- _Provided records_:
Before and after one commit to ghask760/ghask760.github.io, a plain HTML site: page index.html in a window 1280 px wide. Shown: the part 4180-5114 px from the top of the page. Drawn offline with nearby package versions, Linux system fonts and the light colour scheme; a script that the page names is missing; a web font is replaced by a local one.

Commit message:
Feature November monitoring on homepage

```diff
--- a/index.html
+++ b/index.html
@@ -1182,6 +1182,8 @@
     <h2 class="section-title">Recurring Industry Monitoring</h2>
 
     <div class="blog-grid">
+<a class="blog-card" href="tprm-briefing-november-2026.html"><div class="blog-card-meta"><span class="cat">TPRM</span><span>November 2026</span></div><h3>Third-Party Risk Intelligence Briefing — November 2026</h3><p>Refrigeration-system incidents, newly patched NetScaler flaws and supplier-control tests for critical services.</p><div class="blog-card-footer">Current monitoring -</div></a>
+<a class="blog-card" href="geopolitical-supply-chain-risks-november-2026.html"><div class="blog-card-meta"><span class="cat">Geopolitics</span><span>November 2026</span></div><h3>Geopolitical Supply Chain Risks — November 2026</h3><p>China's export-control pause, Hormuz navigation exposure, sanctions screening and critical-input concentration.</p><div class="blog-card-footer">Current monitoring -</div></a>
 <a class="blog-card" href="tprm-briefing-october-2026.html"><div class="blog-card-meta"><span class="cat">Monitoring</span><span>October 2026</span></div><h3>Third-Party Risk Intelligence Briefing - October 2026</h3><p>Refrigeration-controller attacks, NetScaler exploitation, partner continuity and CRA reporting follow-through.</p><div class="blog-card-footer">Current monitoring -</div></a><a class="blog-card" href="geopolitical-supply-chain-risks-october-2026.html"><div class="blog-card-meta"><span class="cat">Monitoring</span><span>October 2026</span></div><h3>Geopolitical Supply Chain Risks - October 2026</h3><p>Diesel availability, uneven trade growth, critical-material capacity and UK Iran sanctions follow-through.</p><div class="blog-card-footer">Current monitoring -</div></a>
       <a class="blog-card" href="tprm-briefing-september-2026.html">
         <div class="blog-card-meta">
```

* * *

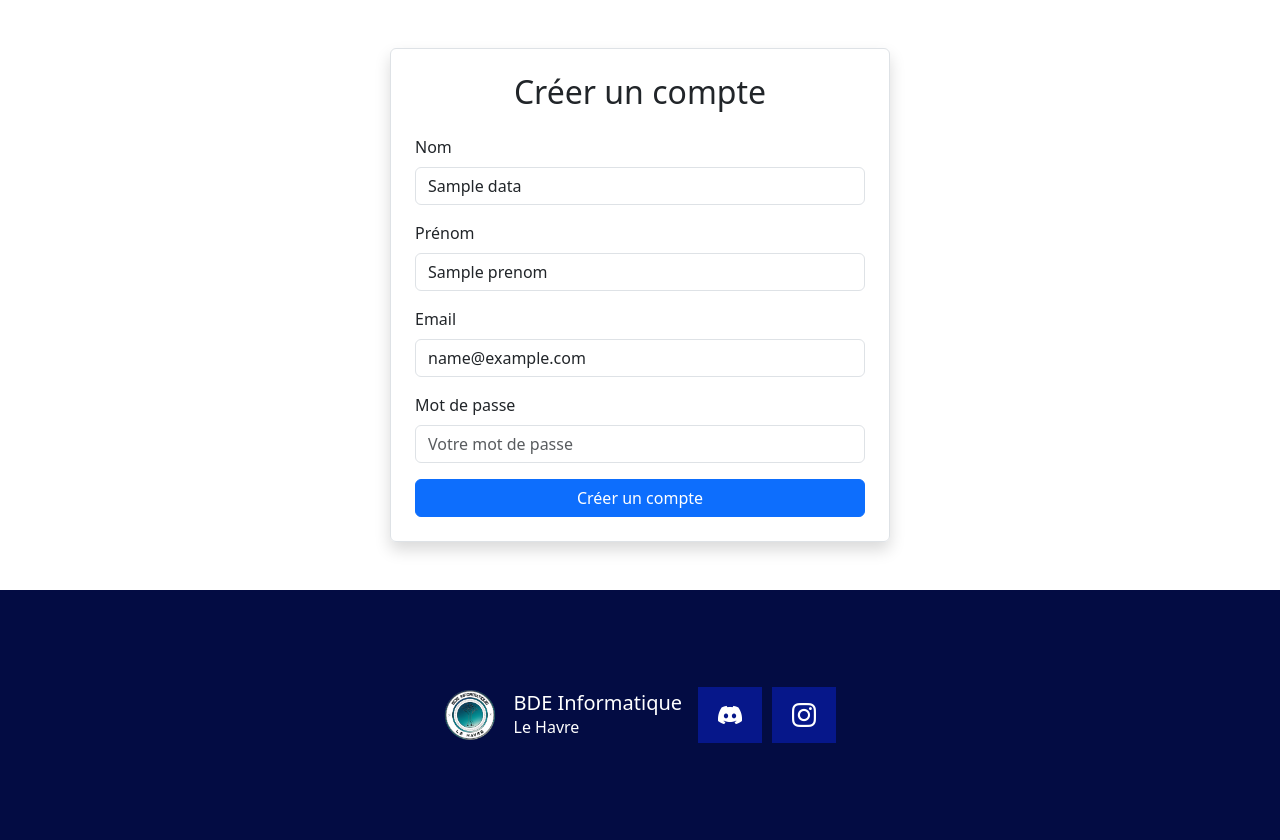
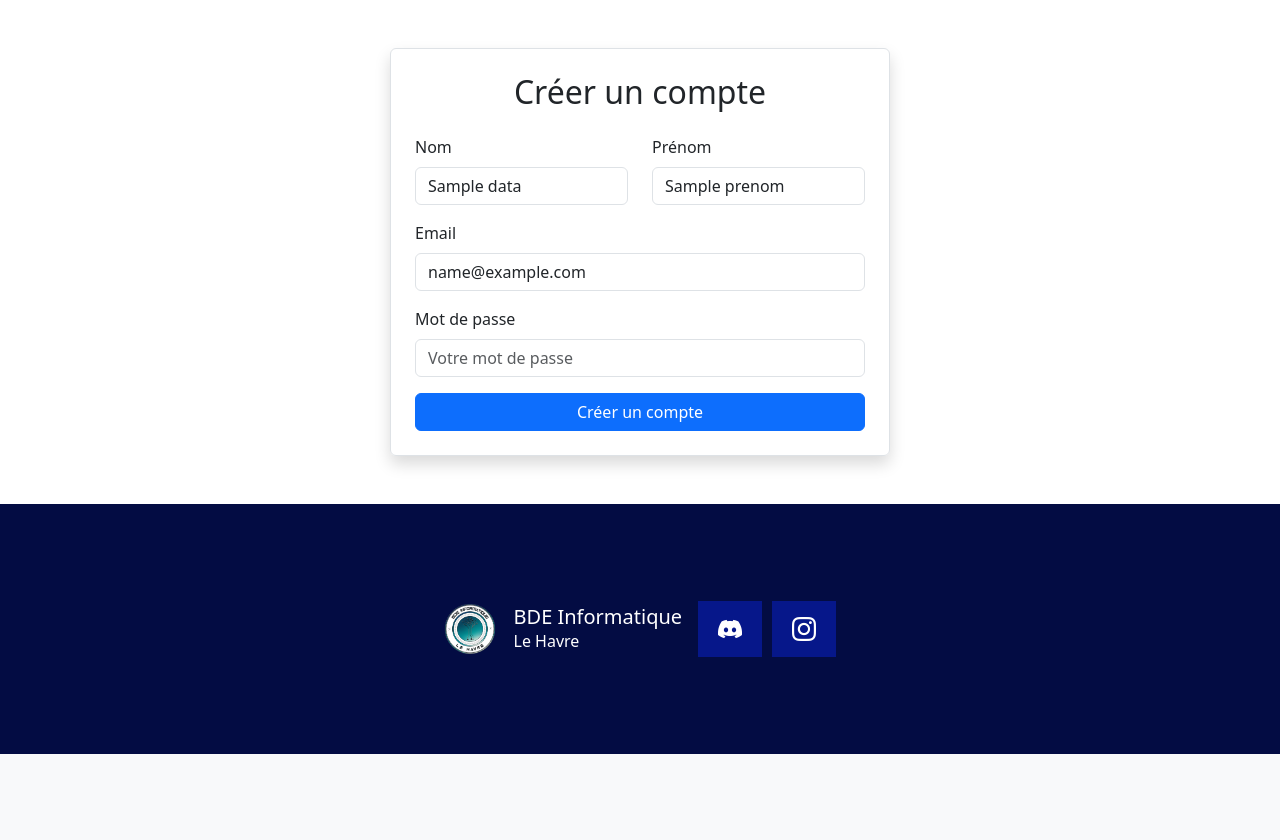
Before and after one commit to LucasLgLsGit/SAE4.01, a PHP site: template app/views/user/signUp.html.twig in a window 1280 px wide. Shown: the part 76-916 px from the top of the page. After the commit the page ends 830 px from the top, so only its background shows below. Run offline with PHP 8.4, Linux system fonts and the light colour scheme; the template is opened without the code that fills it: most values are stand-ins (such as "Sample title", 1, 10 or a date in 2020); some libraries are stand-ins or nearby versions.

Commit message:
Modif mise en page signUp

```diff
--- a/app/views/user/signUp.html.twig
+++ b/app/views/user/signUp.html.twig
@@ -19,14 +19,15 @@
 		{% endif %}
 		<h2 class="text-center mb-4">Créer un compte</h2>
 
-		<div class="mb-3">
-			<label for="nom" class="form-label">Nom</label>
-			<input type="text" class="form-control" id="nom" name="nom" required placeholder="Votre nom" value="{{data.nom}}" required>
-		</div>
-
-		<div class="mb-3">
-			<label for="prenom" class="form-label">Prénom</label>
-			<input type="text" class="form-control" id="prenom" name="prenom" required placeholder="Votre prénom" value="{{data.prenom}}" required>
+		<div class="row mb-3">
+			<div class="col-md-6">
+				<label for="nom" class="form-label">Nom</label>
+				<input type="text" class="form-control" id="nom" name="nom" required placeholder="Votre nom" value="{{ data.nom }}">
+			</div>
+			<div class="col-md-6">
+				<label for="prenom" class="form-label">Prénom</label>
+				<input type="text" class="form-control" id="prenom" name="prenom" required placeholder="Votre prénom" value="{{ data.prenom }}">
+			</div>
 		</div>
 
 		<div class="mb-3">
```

- _Exercise goal_: What lines in the entries contain "blog"? Report each one by copying it.

- _Answer section_:
     <div class="blog-grid">
+<a class="blog-card" href="tprm-briefing-november-2026.html"><div class="blog-card-meta"><span class="cat">TPRM</span><span>November 2026</span></div><h3>Third-Party Risk Intelligence Briefing — November 2026</h3><p>Refrigeration-system incidents, newly patched NetScaler flaws and supplier-control tests for critical services.</p><div class="blog-card-footer">Current monitoring -</div></a>
+<a class="blog-card" href="geopolitical-supply-chain-risks-november-2026.html"><div class="blog-card-meta"><span class="cat">Geopolitics</span><span>November 2026</span></div><h3>Geopolitical Supply Chain Risks — November 2026</h3><p>China's export-control pause, Hormuz navigation exposure, sanctions screening and critical-input concentration.</p><div class="blog-card-footer">Current monitoring -</div></a>
 <a class="blog-card" href="tprm-briefing-october-2026.html"><div class="blog-card-meta"><span class="cat">Monitoring</span><span>October 2026</span></div><h3>Third-Party Risk Intelligence Briefing - October 2026</h3><p>Refrigeration-controller attacks, NetScaler exploitation, partner continuity and CRA reporting follow-through.</p><div class="blog-card-footer">Current monitoring -</div></a><a class="blog-card" href="geopolitical-supply-chain-risks-october-2026.html"><div class="blog-card-meta"><span class="cat">Monitoring</span><span>October 2026</span></div><h3>Geopolitical Supply Chain Risks - October 2026</h3><p>Diesel availability, uneven trade growth, critical-material capacity and UK Iran sanctions follow-through.</p><div class="blog-card-footer">Current monitoring -</div></a>
       <a class="blog-card" href="tprm-briefing-september-2026.html">
         <div class="blog-card-meta">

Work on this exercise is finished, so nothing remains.